(mathematics)
The theorem of geometry, named after Pythagoras, of Samos, Ionia, stating that, for a right-angled triangle, the square of the length of the hypotenuse is equal to the sum of the squares of the lengths of the other two sides. I.e. if the longest side has length A and the other sides have lengths B and C (in any units),

A^2 = B^2 + C^2
References in periodicals archive ?
The distance between two words (or points) is simply calculated using Pythagoras's theorem.
Pythagoras's theorem yields the square root of [25.
It is common for estimates of several lengths to be made in such cases, but an elementary application of Pythagoras's theorem shows that the amount of ground lost is considerably less.
The facile point the programme was determined to labour was that players who wouldn't know Charles Dickens from Alan Dickens, who didn't speak at least three languages or weren't familiar with Pythagoras's Theorem were somehow destined to "struggle under the immense pressure" of being paid a huge amount of money to kick a ball about.

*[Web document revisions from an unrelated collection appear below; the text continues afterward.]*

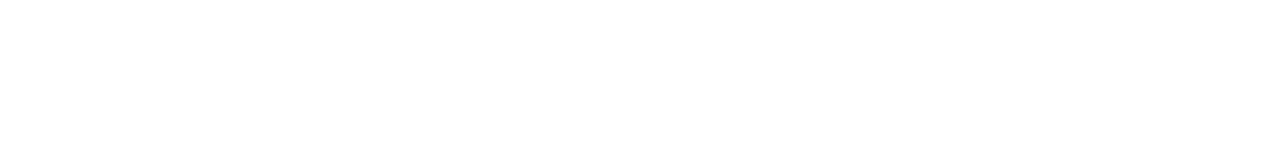
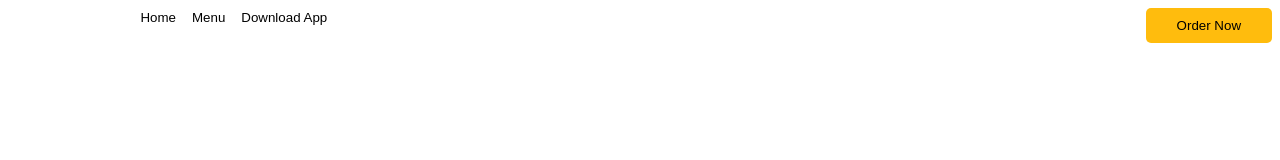
Before and after one commit to logansailer/Restaurant-Page, a website built with webpack: page dist/index.html in a window 1280 px wide. Built offline with nearby package versions, Linux system fonts and the light colour scheme.

Commit message:
begining content setup

```diff
--- a/dist/index.html
+++ b/dist/index.html
@@ -5,8 +5,23 @@
     <meta name="viewport" content="width=device-width, initial-scale=1.0">
     <title>Restaurant Page</title>
     <script src="main.js" async></script>
+    <link rel="stylesheet" href="styles.css">
 </head>
 <body>
-
+    <header>
+        <div>
+            <!--Logo-->
+        </div>
+        <nav id="nav">
+            <button class="nav-button">Home</button>
+            <button class="nav-button">Menu</button>
+            <button class="nav-button">Download App</button>
+        </nav>
+        <button class="order">Order Now</button>
+    </header>
+    <div id="content">
+        <!--Photo of current deal-->
+        <!--small text about current deal-->
+    </div>
 </body>
 </html>
--- /dev/null
+++ b/dist/styles.css
@@ -0,0 +1,18 @@
+header{
+    display: grid;
+    grid-template-columns: 1fr 8fr 1fr;
+}
+
+.nav-button{
+    border: none;
+    cursor: pointer;
+    background-color: white;
+}
+
+.order{
+    border: none;
+    cursor: pointer;
+    border-radius: 5px;
+    padding: 10px;
+    background-color: rgb(255, 188, 13)
+}
```
Also changed, not shown: dist/main.js (added).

I could spell Pythagoras's Theorems but could I hell understand them.